What is a Registered Investment Advisor?

We harp on it all the time, but only because it is so important. The distinction between what we do as a truly independent fee-only registered investment advisor (RIA) and what other “financial advisors” do with investment portfolios needs to be understood. Without getting into the whole “fiduciary duty” versus “suitability standard” discussion, let’s objectively outline how we manage portfolios.

As true fiduciaries of our clients’ wealth, we have to put our clients’ interests above all. We do this using individual stocks and bonds to create and manage customized portfolios for each client’s unique needs. At any time we know exactly how the portfolio is positioned and precisely why we own every company in the portfolio. We research, analyze, and value every stock.

We review holdings constantly and continually and make changes as our analysis dictates. We don’t receive any commissions for selling any products. And our fee is based on a comprehensive portfolio approach – which means that we don’t have any incentive to push clients too heavily into any asset class like stocks. Put another way, since we earn the same amount regardless of how we have each client positioned (mix of stocks and bonds).

As RIAs, we are free to simply do what is best for you. And there are some indisputable numbers behind what some consider just a difference of investment philosophy (it’s not).

We recently inherited a brokered account. When it transferred in, the portfolio consisted of:

  • 8 mutual funds
  • 9 random stocks
  • Cash

The anatomy of less than strategic investing:

Here’s where we see a problem and an opportunity. The mutual funds were all class A shares, which means the client paid the broker who sold them roughly 5% in commission at the time of purchase – off the top. That’s five years’ worth of Peloton management fees paid in a single day. But it doesn’t end there.

The annual expense ratios on the funds are 0.90-1.52%, with all but one over 1.0% and most costing 1.20-1.50%. So after paying five years of fees up-front, the client was paying 20-50% more in annual management fees than even Peloton’s highest fee tier, which is 1.0%. And for what?

Just one of the mutual funds listed its top 10 holdings (the ten largest stock positions in the fund) as comprising a mere 11% of the total assets in the fund. And that’s just one of eight funds – all of which manage their portfolios in a vacuum, unconcerned about the client’s other holdings. If each fund owns 100 stocks and there’s no overlap, that’s 800 stocks. How can anyone possibly know how a portfolio like that is actually positioned?

At some point you’re so over diversified that you simply “own the market.” And if you’re going to just own the market, why not buy the SPY? That’s an S&P 500 exchange-traded fund that charges nothing up-front to buy (except the $8 Schwab commission) and costs 0.09% annually to own. Yes. That’s .09% – less than 1/12th of what the eight mutual funds charge in aggregate.

What about the nine stocks in the portfolio? Maybe they’re enhancing the performance through superior stock selection. But a closer look reveals that they were all bought on the same day. Over TWO years ago. And they comprise a whopping 13% of the total value of the portfolio.
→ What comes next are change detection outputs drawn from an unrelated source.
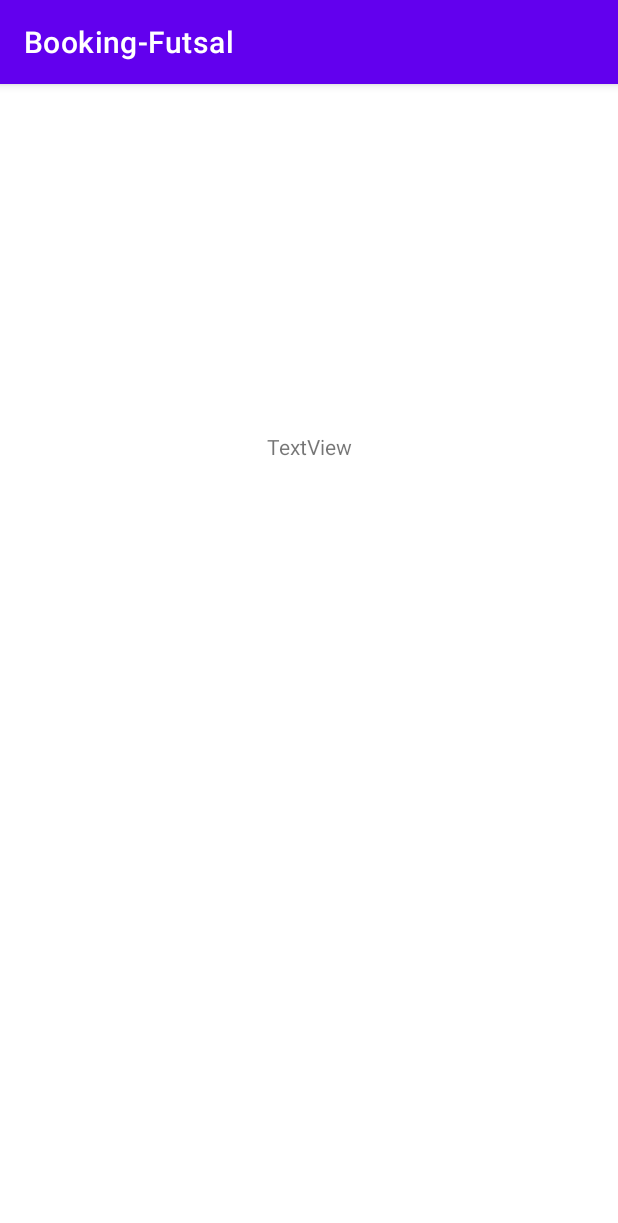
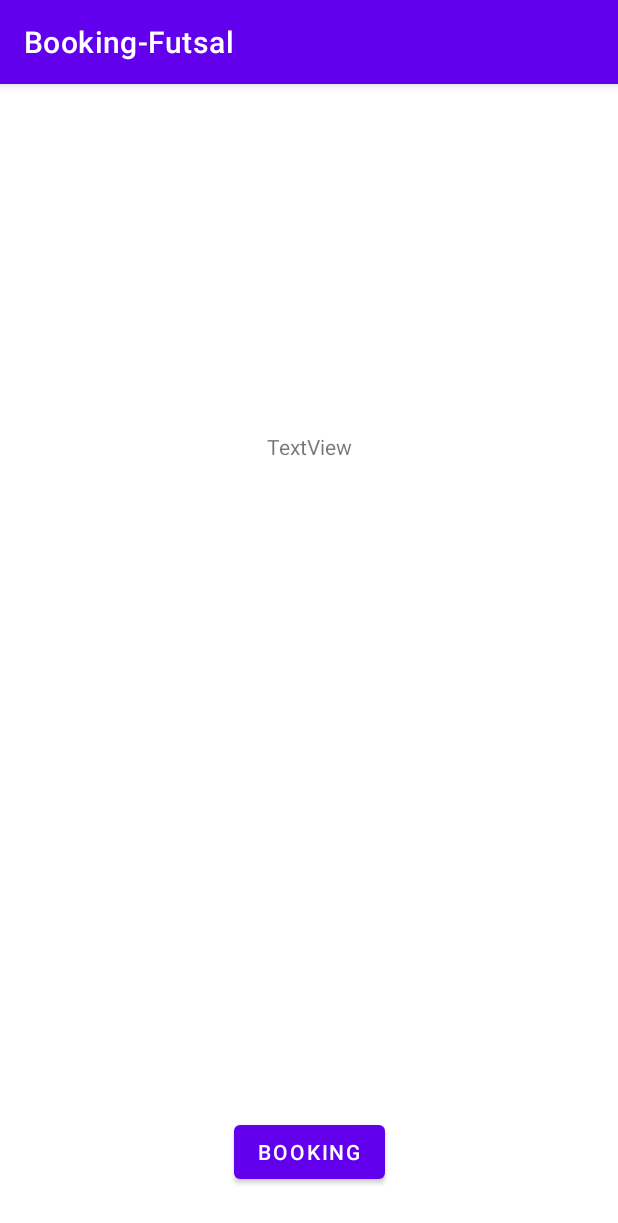
Before and after one commit to abdullahJufri/Booking-Futsal, an Android app: the DetailActivity screen opened directly, with no data from a screen before it, on a phone screen of 412 x 824 dp. Shown: the top 1223 px of the screen. Run offline under Robolectric (Android 15) with nearby library versions, the phone set to English and light mode, and no system bars; pictures from the network do not load; 5 statements that could not run were skipped.

Commit message:
+ membuat BookingActivity.kt _membuat date picker

```diff
--- a/app/src/main/java/com/bangkit/booking_futsal/module/home/detail/DetailActivity.kt
+++ b/app/src/main/java/com/bangkit/booking_futsal/module/home/detail/DetailActivity.kt
@@ -1,11 +1,13 @@
 package com.bangkit.booking_futsal.module.home.detail
 
+import android.content.Intent
 import androidx.appcompat.app.AppCompatActivity
 import android.os.Bundle
 import androidx.activity.viewModels
 import com.bangkit.booking_futsal.R
 import com.bangkit.booking_futsal.data.remote.model.FutsalsItem
 import com.bangkit.booking_futsal.databinding.ActivityDetailBinding
+import com.bangkit.booking_futsal.module.home.booking.BookingActivity
 import com.bumptech.glide.Glide
 
 class DetailActivity : AppCompatActivity() {
@@ -21,6 +23,11 @@ class DetailActivity : AppCompatActivity() {
         futsal = intent.getParcelableExtra(EXTRA_FUTSAL)!!
         viewmodel.setDetailStory(futsal)
         displayResult()
+
+        binding.btnBooking.setOnClickListener {
+            val intent = Intent(this, BookingActivity::class.java)
+            startActivity(intent)
+        }
 
     }
 
--- /dev/null
+++ b/app/src/main/res/drawable/ic_baseline_calendar_month_24.xml
@@ -0,0 +1,5 @@
+<vector android:height="24dp" android:tint="#000000"
+    android:viewportHeight="24" android:viewportWidth="24"
+    android:width="24dp" xmlns:android="http://schemas.android.com/apk/res/android">
+    <path android:fillColor="@android:color/white" android:pathData="M19,4h-1V2h-2v2H8V2H6v2H5C3.89,4 3.01,4.9 3.01,6L3,20c0,1.1 0.89,2 2,2h14c1.1,0 2,-0.9 2,-2V6C21,4.9 20.1,4 19,4zM19,20H5V10h14V20zM9,14H7v-2h2V14zM13,14h-2v-2h2V14zM17,14h-2v-2h2V14zM9,18H7v-2h2V18zM13,18h-2v-2h2V18zM17,18h-2v-2h2V18z"/>
+</vector>
--- a/app/src/main/res/layout/activity_detail.xml
+++ b/app/src/main/res/layout/activity_detail.xml
@@ -28,4 +28,16 @@
         app:layout_constraintEnd_toEndOf="parent"
         app:layout_constraintStart_toStartOf="parent"
         app:layout_constraintTop_toBottomOf="@+id/img_dtl_photos" />
+
+    <Button
+        android:id="@+id/btn_booking"
+        android:layout_width="wrap_content"
+        android:layout_height="wrap_content"
+        android:layout_marginStart="16dp"
+        android:layout_marginEnd="16dp"
+        android:layout_marginBottom="32dp"
+        android:text="Booking"
+        app:layout_constraintBottom_toBottomOf="parent"
+        app:layout_constraintEnd_toEndOf="parent"
+        app:layout_constraintStart_toStartOf="parent" />
 </androidx.constraintlayout.widget.ConstraintLayout>
```
Also changed, not shown: app/src/main/AndroidManifest.xml (+7 -0 lines), app/src/main/java/com/bangkit/booking_futsal/module/home/booking/BookingActivity.kt (added, +93 -0 lines), app/src/main/java/com/bangkit/booking_futsal/module/home/booking/BookingViewmodels.kt (added, +7 -0 lines), app/src/main/res/layout/activity_booking.xml (added, +47 -0 lines).
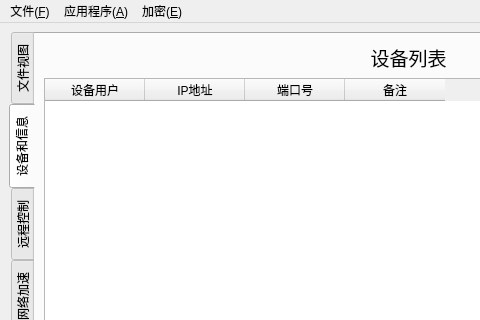
First picture: the form in mainwindow.ui, repository nnpyro1/SyncTunnel, before the edit; both pictures show x 0 to 480 and y 0 to 320 of the 793 by 591 pixel window.
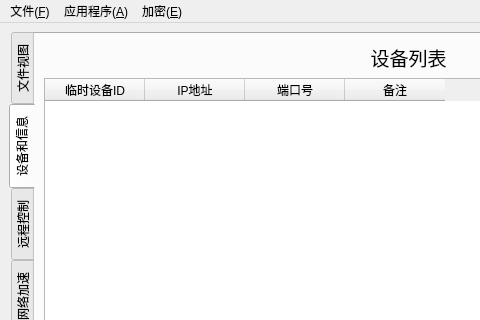
Second picture: the form after the edit. The open tabs and pages were chosen to show the change. Custom widgets are drawn as their Qt base class.

```diff
--- a/mainwindow.ui
+++ b/mainwindow.ui
@@ -271,7 +271,7 @@
           </attribute>
           <column>
            <property name="text">
-            <string>设备用户</string>
+            <string>临时设备ID</string>
            </property>
           </column>
           <column>
```
Left out of the diff: 2 changed lines with no effect on the pictures.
What’s the point of trying to pick stocks if you do it like this? They can’t possibly move the needle even if they’re all huge gainers (which they haven’t been to this point).

I don’t know the former advisor, so I can’t say for sure, but my guess is that he or she does not have a 10-page analysis and valuation model to provide the rationale for each holding. Nor does he or she have a target price for any of them. We do.

This type of neglectful management, service, advice, whatever you choose to call it, is rampant in our industry and why we pound the table about how Peloton is different. Product-centric investment advice is not good for clients. Products like A share funds and C share funds and annuities facilitate this type of lazy, “cruise control” mentality to managing clients’ wealth.

These portfolios pay way too much in fees; they’re unwieldy; and they are not tax efficient for the client. You might think with so many shortcomings, this neglectful “structure” is rare. Quite the opposite.

Virtually every new portfolio we take on looks like this, and the brokerage lobbying juggernaut is fighting to keep it this way. Proposed legislation would prohibit advisors from selling merely “suitable” products that also just coincidentally pay them the highest commissions. Instead they would be required to put the interests of their client’s ahead of their own.  It would charge brokers and catch-all “financial advisors” with the same “fiduciary” duty that RIAs already dutifully fulfill – making investment decisions that are best for the client, not for the advisor.

If you think your advisor set the cruise control on your portfolio, we can take a look and offer objective observations. Whether we sway opinion or gain the confidence of new investors or simply bolster the feelings of current clients, we see this as our mission – to educate investors about a better way. 

Enter your information here and we’ll get the conversation started.